Now, service members will receive $7.50 a day for days spent in these areas. Personnel who travel to the designated areas for periods less than 30 days should keep track of the number of days they are in the area to verify that they are paid for the correct number of days, officials said.
The military services are working to waive or remit debts for members who may have been overpaid for January, officials said. The services can waive this “when there is no indication of fraud, fault, misrepresentation, or when members were unaware they were overpaid,” Pentagon spokeswoman Eileen Lainez said.
Proration is based on a 30-day month, which translates into a rate of $7.50 per day. It does not matter if the month is 28 or 31 days long, officials explained; if service members serve in affected areas for the complete month, they will receive the full rate of $225 per month.
The Defense Department defines imminent danger pay areas as places where members are subject to the threat of physical harm or imminent danger because of civil insurrection, civil war, terrorism or wartime conditions.
Service members who come under fire, regardless of location, will receive the full monthly hostile-fire pay amount of $225.
Service members will receive notification of the change via emails, on the MyPay system, on social media sites and via the chain of command.
Army bringing military muscle to Chicago Auto Show
WARREN, Mich. — The U.S. Army is sending two concept hybrid vehicles to the Chicago Auto Show to showcase its latest energy-efficiency efforts that can save money, address environmental concerns and, most importantly, save Soldiers’ lives.
The U.S. Army Tank Automotive Research, Development and Engineering Center, known as TARDEC, will display two Clandestine Extended Range Vehicles, or CERVs, from its Detroit Arsenal-based headquarters at the Chicago Army Recruiting Battalion display.
CERVs are lightweight, diesel-electric hybrid prototypes with a top speed of 80 mph.

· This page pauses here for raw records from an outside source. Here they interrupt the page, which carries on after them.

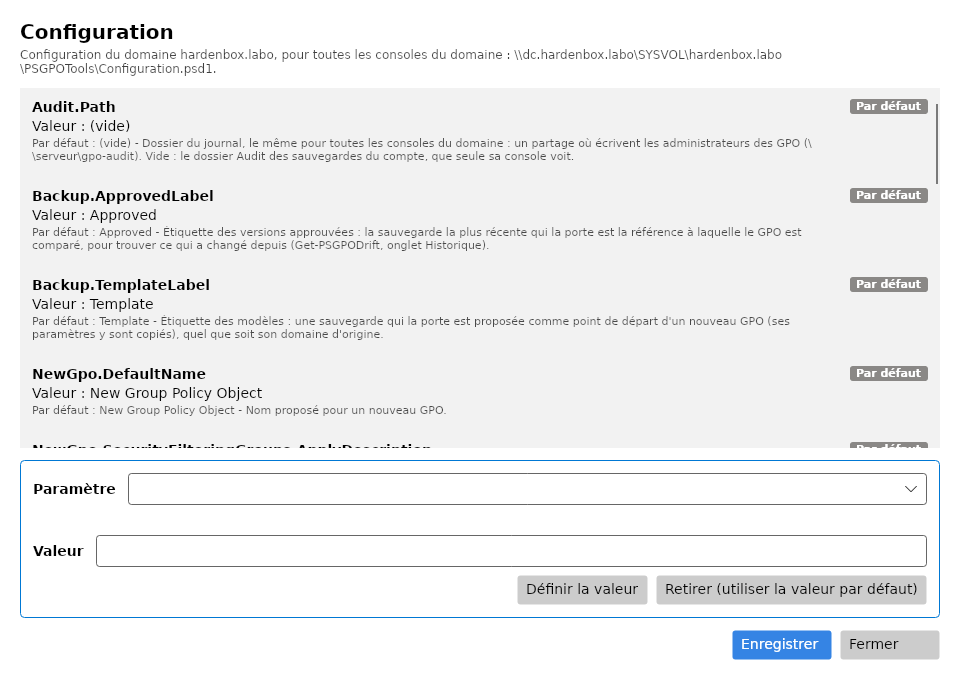
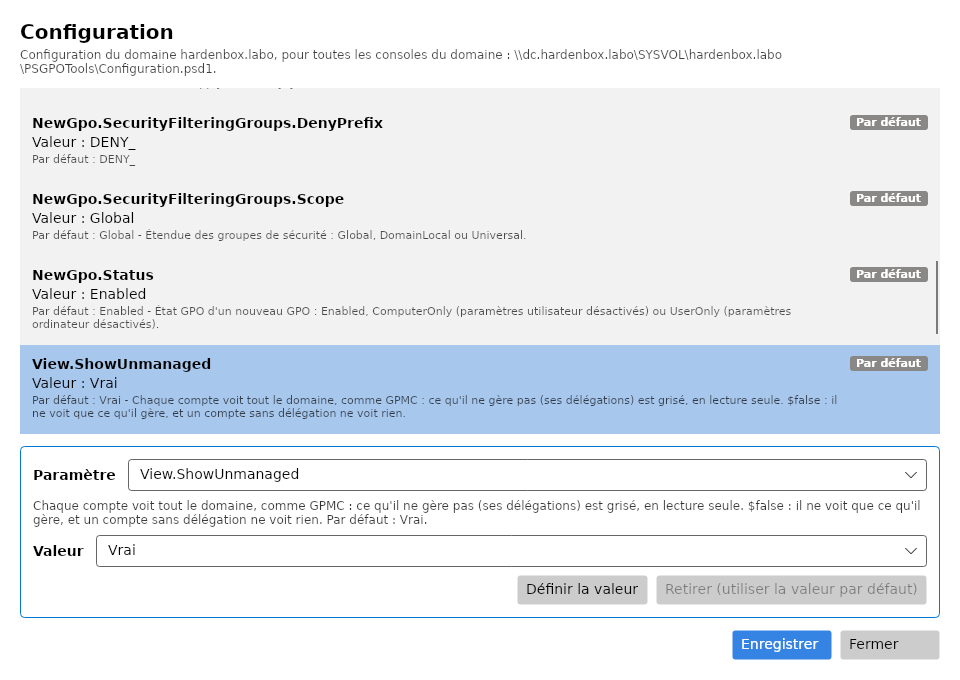
View.ShowUnmanaged in the configuration of the domain: $true (the default) shows every account the whole domain, what it does not manage greyed; $false shows each account only what it manages
An account without delegation then sees nothing. The console builds its tree again once the
Settings window saved the configuration. Checked on the Samba lab: the setting saved in SYSVOL by
Administrator, the console of TIERS1 reading it, the configuration put back as it was.

diff --git a/docs/fr/features/delegation.md b/docs/fr/features/delegation.md
@@ -51,6 +51,21 @@ grisé, et la barre d'état dit **(lecture seule)**. Les détails du domaine dis
 
 ![La console d'un compte sans délégation](../assets/screenshots/42-read-only-view.fr.png)
 
+## Ne montrer que ce que le compte gère
+
+Les administrateurs du domaine le choisissent dans la [configuration du domaine](configuration.md) :
+avec **`View.ShowUnmanaged`** à `$false` (**Paramètres**, ou `Configuration.psd1`), chaque compte ne
+voit que ce qu'il gère : les OU où il lie des GPO, **leurs parents grisés** comme chemin d'accès,
+sans leurs liens, et les GPO qu'il modifie ou qui sont liées à ses OU. Un compte sans délégation ne
+voit alors rien ; les détails du domaine et la barre d'état le disent. La valeur par défaut, `$true`,
+est la vue ci-dessus. La console reconstruit son arbre une fois le réglage enregistré.
+
+![Le technicien Tier 1, View.ShowUnmanaged à $false](../assets/screenshots/44-filtered-view.fr.png)
+
+```powershell
+@{ View = @{ ShowUnmanaged = $false } }
+```
+
 ## Les droits sont ceux du domaine
 
 La console ne décide jamais seule : une modification que le compte n'a pas le droit de faire est

diff --git a/docs/en/features/delegation.md b/docs/en/features/delegation.md
@@ -49,6 +49,21 @@ status bar says **(read only)**. The details of the domain say **Delegation: Non
 
 ![The console of an account without delegation](../assets/screenshots/42-read-only-view.png)
 
+## Show only what the account manages
+
+The administrators of the domain choose it in the [configuration of the domain](configuration.md):
+with **`View.ShowUnmanaged`** set to `$false` (**Settings**, or `Configuration.psd1`), each account
+sees only what it manages: the OUs where it links GPOs, **their parents greyed** as the path to
+them, without their links, and the GPOs it edits or that are linked to its OUs. An account without
+delegation then sees nothing; the details of the domain say so, and the status bar. The default,
+`$true`, is the view above. The console builds its tree again once the setting is saved.
+
+![The Tier 1 technician, View.ShowUnmanaged set to $false](../assets/screenshots/44-filtered-view.png)
+
+```powershell
+@{ View = @{ ShowUnmanaged = $false } }
+```
+
 ## The rights are those of the domain
 
 The console never decides alone: a change the account may not make is refused by the domain

diff --git a/docs/fr/reference/configuration.md b/docs/fr/reference/configuration.md
@@ -38,6 +38,12 @@ Une étiquette fait au plus 64 caractères, sans virgule, tabulation ni saut de 
 |---|---|---|
 | `Audit.Path` | vide | dossier du [journal d'audit](../features/backup-history.md#journal-daudit), le même pour toutes les consoles : un partage où écrivent les administrateurs des GPO (`\\serveur\gpo-audit`) ; vide : le dossier `Audit` des sauvegardes du compte |
 
+## View
+
+| Réglage | Par défaut | |
+|---|---|---|
+| `View.ShowUnmanaged` | `$true` | chaque compte voit tout le domaine, comme GPMC : ce qu'il ne gère pas est grisé, en lecture seule ; `$false` : il ne voit que ce qu'il gère, et un compte sans délégation ne voit rien ([délégation](../features/delegation.md)) |
+
 ## Workflow
 
 Le [workflow d'approbation](../workflows/approval.md).

diff --git a/docs/en/reference/configuration.md b/docs/en/reference/configuration.md
@@ -37,6 +37,12 @@ A label has at most 64 characters, without comma, tab or line break; the two lab
 |---|---|---|
 | `Audit.Path` | empty | folder of the [audit log](../features/backup-history.md#audit-log), the same for every console: a share the administrators of the GPOs write (`\\server\gpo-audit`); empty: the folder `Audit` of the backups of the account |
 
+## View
+
+| Setting | Default | |
+|---|---|---|
+| `View.ShowUnmanaged` | `$true` | every account sees the whole domain, as GPMC: what it does not manage is greyed, read only; `$false`: it sees only what it manages, and an account without delegation sees nothing ([delegation](../features/delegation.md)) |
+
 ## Workflow
 
 The [approval workflow](../workflows/approval.md).

diff --git a/CHANGELOG.md b/CHANGELOG.md
@@ -1,5 +1,11 @@
 # HGPM Release History
 
+## Unreleased
+
+### Added
+
+* `View.ShowUnmanaged` in the configuration of the domain: `$true` (the default) shows every account the whole domain, what it does not manage greyed; `$false` shows each account only what it manages (the OUs where it links GPOs with their parents as the path to them, the GPOs it edits or that are linked there), and an account without delegation sees nothing. The console builds its tree again once the Settings window saved it
+
 ## 0.1.7 - alpha
 
 ### Changed
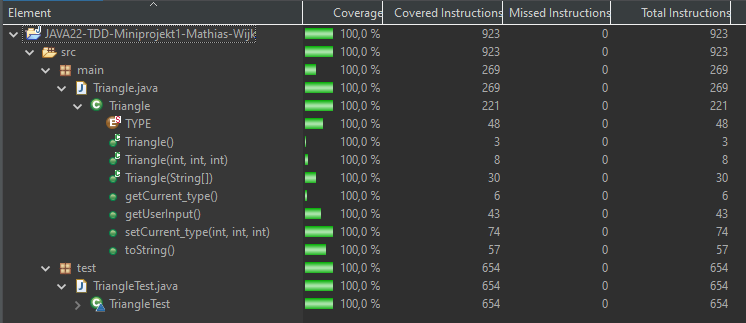
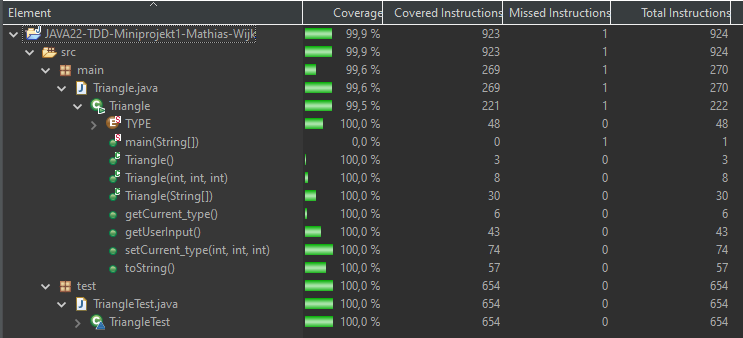
Readme update, og code, test class cleaned

diff --git a/src/main/Triangle.java b/src/main/Triangle.java
@@ -4,9 +4,10 @@ import java.util.Scanner;
 
 /**
  * 
- * @author lukas kurasinski Program returns the name of a triangle, based on the
- *         input. The input are 3 length, describing 3 sides of a triangle,
- *         Sides can be set via constructors or by a method
+ * @author lukas kurasinski
+ *Program returns the name of a triangle, based on the input.
+ *The input are 3 length, describing 3 sides of a triangle,
+ *Sides can be set via constructors or by a method
  */
 public class Triangle {
 	public static enum TYPE {
@@ -24,8 +25,9 @@ public class Triangle {
 
 	public Triangle(int a, int b, int c) {
 		this.setCurrent_type(a, b, c);
-	}
 
+	}
+	
 	public Triangle(String[] in) {
 		if (in.length == 3) {
 			try {
@@ -38,12 +40,11 @@ public class Triangle {
 		}
 	}
 
-	public Triangle() {
-	}
+	public Triangle() {}
 
-	// used with empty constructor
+	//used with empty constructor
 	public void getUserInput() {
-		System.out.println("Enter the 3 triangle sides as int, separated by coma ',' \nEx. 1,2,3");
+		System.out.println("Enter the 3 triangle sides as int, separated by coma ',' \n Ex. 1,2,3");
 		Scanner scnr = new Scanner(System.in);
 		String[] in = scnr.nextLine().split(",");
 		scnr.close();
@@ -59,10 +60,12 @@ public class Triangle {
 		}
 	}
 
+
+
 	public void setCurrent_type(int a, int b, int c) {
 		this.a = a;
 		this.b = b;
-		this.c = c; 
+		this.c = c;
 		// not a triangle if atleast one side <=0 or
 		// sum of any two sides <= length of the third side
 		if (a <= 0 || b <= 0 || c <= 0) {
@@ -82,26 +85,25 @@ public class Triangle {
 		this.toString();
 		return current_type;
 	}
- 
+
 	public String toString() {
 		String temp = "";
 		if (this.current_type == null) {
-			temp = "" + this.a + ", " + this.b + ", " + this.c + ", This is not a triangle"; // Not a triangle
+			temp = "" + this.a + ", " + this.b + ", " + this.c + ", This is not a triangle";
 		} else if (this.current_type == TYPE.EQUILATERAL) {
-			temp = "" + this.a + ", " + this.b + ", " + this.c + ", This is a Equilateral triangle"; // All sides the same
+			temp = "" + this.a + ", " + this.b + ", " + this.c + ", This is a Equilateral triangle";
 		} else if (this.current_type == TYPE.SCALENE) {
-			temp = "" + this.a + ", " + this.b + ", " + this.c + ", This is a Scalene triangle"; // No side the same
+			temp = "" + this.a + ", " + this.b + ", " + this.c + ", This is a Scalene triangle";
 		} else if (this.current_type == TYPE.ISOSCELES) {
-			temp = "" + this.a + ", " + this.b + ", " + this.c + ", This is a Isosceles triangle"; // Two side the same
+			temp = "" + this.a + ", " + this.b + ", " + this.c + ", This is a Isosceles triangle";
 		}
 		System.out.println(temp);
 		return temp;
 	}
-/*-
+
 	public static void main(String[] args) {
-			Triangle triangle = new Triangle();
-			triangle.getUserInput();
-			triangle.getCurrent_type();
+//			Triangle triangle = new Triangle();
+//			triangle.getUserInput();
+//			triangle.getCurrent_type();
 	}
-	*/
 }

diff --git a/src/test/TriangleTest.java b/src/test/TriangleTest.java
@@ -2,8 +2,6 @@ package test;
 
 import static org.junit.jupiter.api.Assertions.*;
 
-import java.util.Arrays;
-
 import java.io.ByteArrayInputStream;
 
 import org.junit.jupiter.api.DisplayName;
@@ -13,14 +11,7 @@ import main.Triangle;
 import main.Triangle.TYPE;
 
 class TriangleTest {
-	/*-
-	Triangle triangle;
 	
-	@BeforeAll
-	void beforeAll() {
-		//triangle = new Triangle();
-	}
-	*/
 	String[] noTriangleString1 = { "0", "2", "3" };
 	String[] noTriangleString2 = { "2", "0", "3" };
 	String[] noTriangleString3 = { "4", "2", "0" };
@@ -281,7 +272,7 @@ class TriangleTest {
 	}
 
 	@Test
-	@DisplayName("Test toString if Scalene. Constructor")
+	@DisplayName("Test toString if Scalene. Constructor values")
 	void toStringConstructorCheckScalene() {
 		Triangle triangle = new Triangle(4, 2, 3);
 		String result = triangle.toString();
@@ -289,7 +280,7 @@ class TriangleTest {
 	}
 
 	@Test
-	@DisplayName("Test toString if Isosceles. Constructor")
+	@DisplayName("Test toString if Isosceles. Constructor values")
 	void toStringConstructorCheckIsosceles() {
 		Triangle triangle = new Triangle(3, 2, 3);
 		String result = triangle.toString();
@@ -297,7 +288,7 @@ class TriangleTest {
 	}
 
 	@Test
-	@DisplayName("Test toString if Equilateral. Constructor")
+	@DisplayName("Test toString if Equilateral. Constructor values")
 	void toStringConstructorCheckEquilateral() {
 		Triangle triangle = new Triangle(3, 3, 3);
 		String result = triangle.toString();

diff --git a/README.md b/README.md
@@ -1,21 +1,24 @@
 # JAVA22-TDD-Miniprojekt1-Mathias-Wijk
 
-I början var jag osäker på hur jag skulle skriva mina tester men efter kollat igenom dem tester vi redan har skrivit kom jag på hur ska ska skriva testerna. Jag började först med toString där man skickar in en string array och testade alla möjliga kombinationer som jag kunde tänka mig. 
+I början var jag osäker på hur jag skulle skriva mina tester men efter kollat igenom de tester vi redan har skrivit, kom jag på hur ska ska skriva testerna. Jag började först med toString där man skickar in en string array och testade alla möjliga kombinationer som jag kunde tänka mig.
+ 
 Jag hade kunna göra sammat tester på getCurrent_type men eftersom att det blir samma test som ska skrivas igen det inte är nödvändigt i detta exempel. 
-När jag också gjorde tester så att nästan alla branches är täckta. 
-Ett problem jag hade var också user input(scanner) i konsolen, men jag hittade en bra lösning som sätter ett värde i scannern/konsolen så att man inte behöver skriva i konsolen på varje test som använde konsolen.
+
+Jag har också gjort tester så att nästan alla branches är täckta. Jag har försökt täcka alla branches men det är två branches jag inte hittar.
+
+Ett problem jag hade var user input(scanner) i konsolen, men jag hittade en bra lösning som sätter ett värde i scannern/konsolen så att man inte behöver skriva i konsolen på varje test som använde konsolen.
 Här är ett exempel på ett sådant test:
 ```java
 void getUserInput_toStringCheckNotTriangle1() {
-		String input = "0,2,3";
-		ByteArrayInputStream inputStream = new ByteArrayInputStream(input.getBytes());
-		System.setIn(inputStream);
-		Triangle triangle = new Triangle();
-		triangle.getUserInput();
-		String result = triangle.toString();
-		assertEquals("0, 2, 3, This is not a triangle", result);
-		System.setIn(System.in);
-	}
+	String input = "0,2,3";
+	ByteArrayInputStream inputStream = new ByteArrayInputStream(input.getBytes());
+	System.setIn(inputStream);
+	Triangle triangle = new Triangle();
+	triangle.getUserInput();
+	String result = triangle.toString();
+	assertEquals("0, 2, 3, This is not a triangle", result);
+	System.setIn(System.in);
+}
 ```
 
 ![Screenshot](tddmp1.png)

Designed for reconnaissance, targeting and rescue missions. CERVs have silent run capabilities of eight miles.